Now, over twenty years later, our three kids are grown up and married. with families of their own. The house that once felt so big can no longer accommodate our growing crowd on those too-rare occasions when we all get together.
Just thinking about packing up and moving leaves me with feelings of dread (and denial at the inevitability of it), but a big change also carries with it a certain air of excitement. I’m just not sure I’m ready to make that change quite yet. Mostly, I shove those thoughts to the back of my mind and carry on, maybe cleaning out a drawer here and there, getting rid of some files every now and again, and occasionally sorting through a closet and piling up clothes to give away. All mere drops in the bucket. The larger tasks loom large and seem overwhelming.
It doesn’t necessarily have to be that way, though. I recently packed up an entire house and it didn’t take long at all. In fact, it was incredibly easy to do. No lingering over sentimental items: which to keep, which to give or throw away–not a problem. And I was able to do it all myself, stress-free. This house has a lot of history: it had been handed down from one generation to another. But the time had come to move on. Some other family would get to enjoy this charming place, and I only hope the next generation will get as much pleasure out of decorating and fixing it up as we did.
There’s something about an empty house, no matter how long you’ve had it, that is kind of sad. All the rooms, once full of furniture and doodads, gathered from who knows where–some hand-made treasures, small and precious: a teapot, a birdcage, dishes, quilts–too many things to mention. Yes, an empty house, no matter how small, can stir up all kinds of memories.
In this case, not only did I empty the house and pack everything up, I also handed it back to its rightful owner. The transaction only took a moment, but it packed an emotional punch. Younger children would be enjoying the house and making their own history within its walls. My granddaughter, at nearly seven years old, has outgrown playing with it.
I gave the house back to the friend who loaned it to me. Now, the young children in her life will get to fill these rooms with the stuff I packed up.
It’s all here: the furniture,the dishes,the little stove, the beds, and, of course, the family. And it all fit into a single container.

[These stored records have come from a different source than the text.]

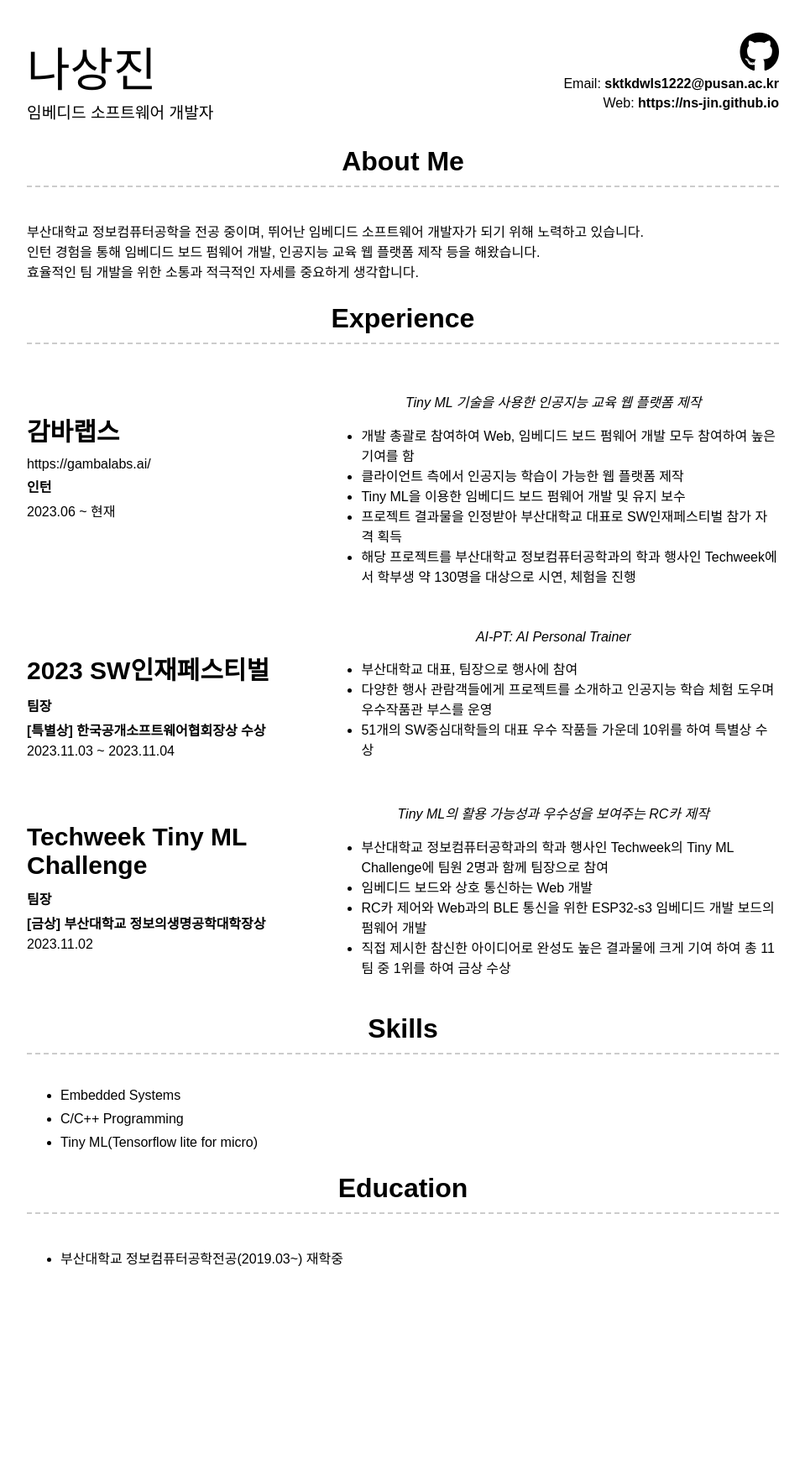
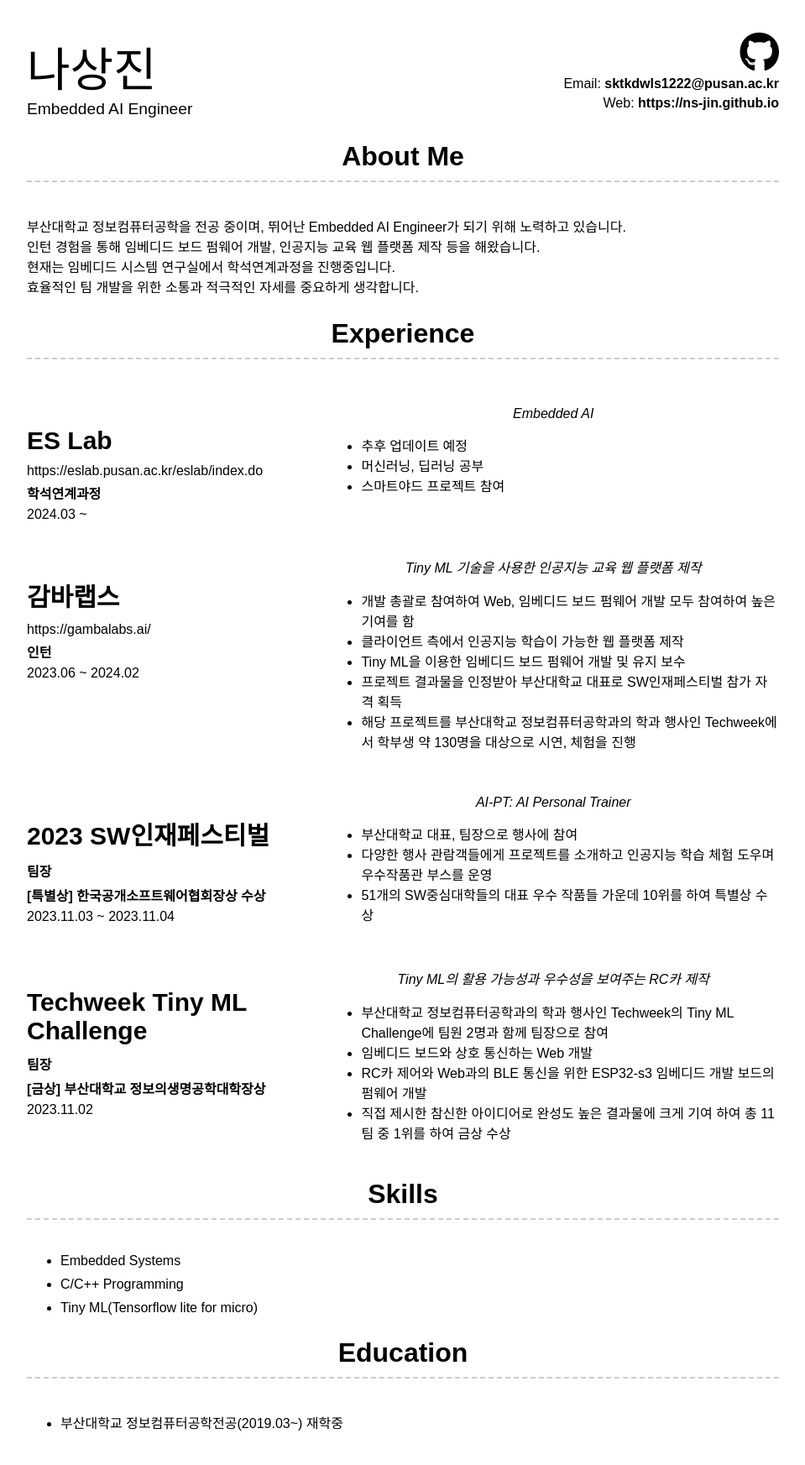
Before and after one commit to Ns-Jin/Ns-Jin.github.io, a Jekyll site: the page built from resume.md, in a window 1280 px wide. Shown: the whole page at 84% size, without its empty margins (160-1119 px from the left). Built offline with Jekyll 4.4.1, drawn with Linux system fonts in a browser that asks for light colours; nearby versions of some CDN libraries; before the commit the page ends 1548 px from its top, so only the background shows below that.

Commit message:
05.10: resume update

```diff
--- a/_layouts/resume.html
+++ b/_layouts/resume.html
@@ -10,7 +10,7 @@
     <div class="container header-container">
         <div class="header-left">
             <h1>나상진</h1>
-            <div id="introduce">임베디드 소프트웨어 개발자</div>
+            <div id="introduce">Embedded AI Engineer</div>
         </div>
         <div class="header-right">
             <a href="https://github.com/Ns-Jin" target="_blank">
@@ -28,8 +28,9 @@
     <section id="aboutMe">
         <h2>About Me</h2>
         <div id="aboutMe_description">
-            부산대학교 정보컴퓨터공학을 전공 중이며, 뛰어난 임베디드 소프트웨어 개발자가 되기 위해 노력하고 있습니다.<br>
+            부산대학교 정보컴퓨터공학을 전공 중이며, 뛰어난 Embedded AI Engineer가 되기 위해 노력하고 있습니다.<br>
             인턴 경험을 통해 임베디드 보드 펌웨어 개발, 인공지능 교육 웹 플랫폼 제작 등을 해왔습니다.<br>
+            현재는 임베디드 시스템 연구실에서 학석연계과정을 진행중입니다.<br>
             효율적인 팀 개발을 위한 소통과 적극적인 자세를 중요하게 생각합니다.
         </div>
     </section>
@@ -39,10 +40,27 @@
 
         <div class="experience_container">
             <div class="info">
+                <h4>ES Lab</h4>
+                <a href="https://eslab.pusan.ac.kr/eslab/index.do" target="_blank">https://eslab.pusan.ac.kr/eslab/index.do</a>
+                <p class="experience_role">학석연계과정</p>
+                <p class="experience_date">2024.03 ~</p>
+            </div>
+            <div class="details">
+                <p class="outline">Embedded AI</p>
+                <ul>
+                    <li>추후 업데이트 예정</li>
+                    <li>머신러닝, 딥러닝 공부</li>
+                    <li>스마트야드 프로젝트 참여</li>
+                </ul>
+            </div>
+        </div>
+
+        <div class="experience_container">
+            <div class="info">
                 <h4>감바랩스</h4>
                 <a href="https://gambalabs.ai/" target="_blank">https://gambalabs.ai/</a>
                 <p class="experience_role">인턴</p>
-                <p class="experience_date">2023.06 ~ 현재</p>
+                <p class="experience_date">2023.06 ~ 2024.02</p>
             </div>
             <div class="details">
                 <p class="outline">Tiny ML 기술을 사용한 인공지능 교육 웹 플랫폼 제작</p>
```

When the time comes, the next step will be infinitely more complicated. I’m not kidding myself here. But packing up this little house got me thinking a little more seriously about how it might feel to move on one day. I think of it as a baby step.
But for now, our house is a very, very, very nice house. . .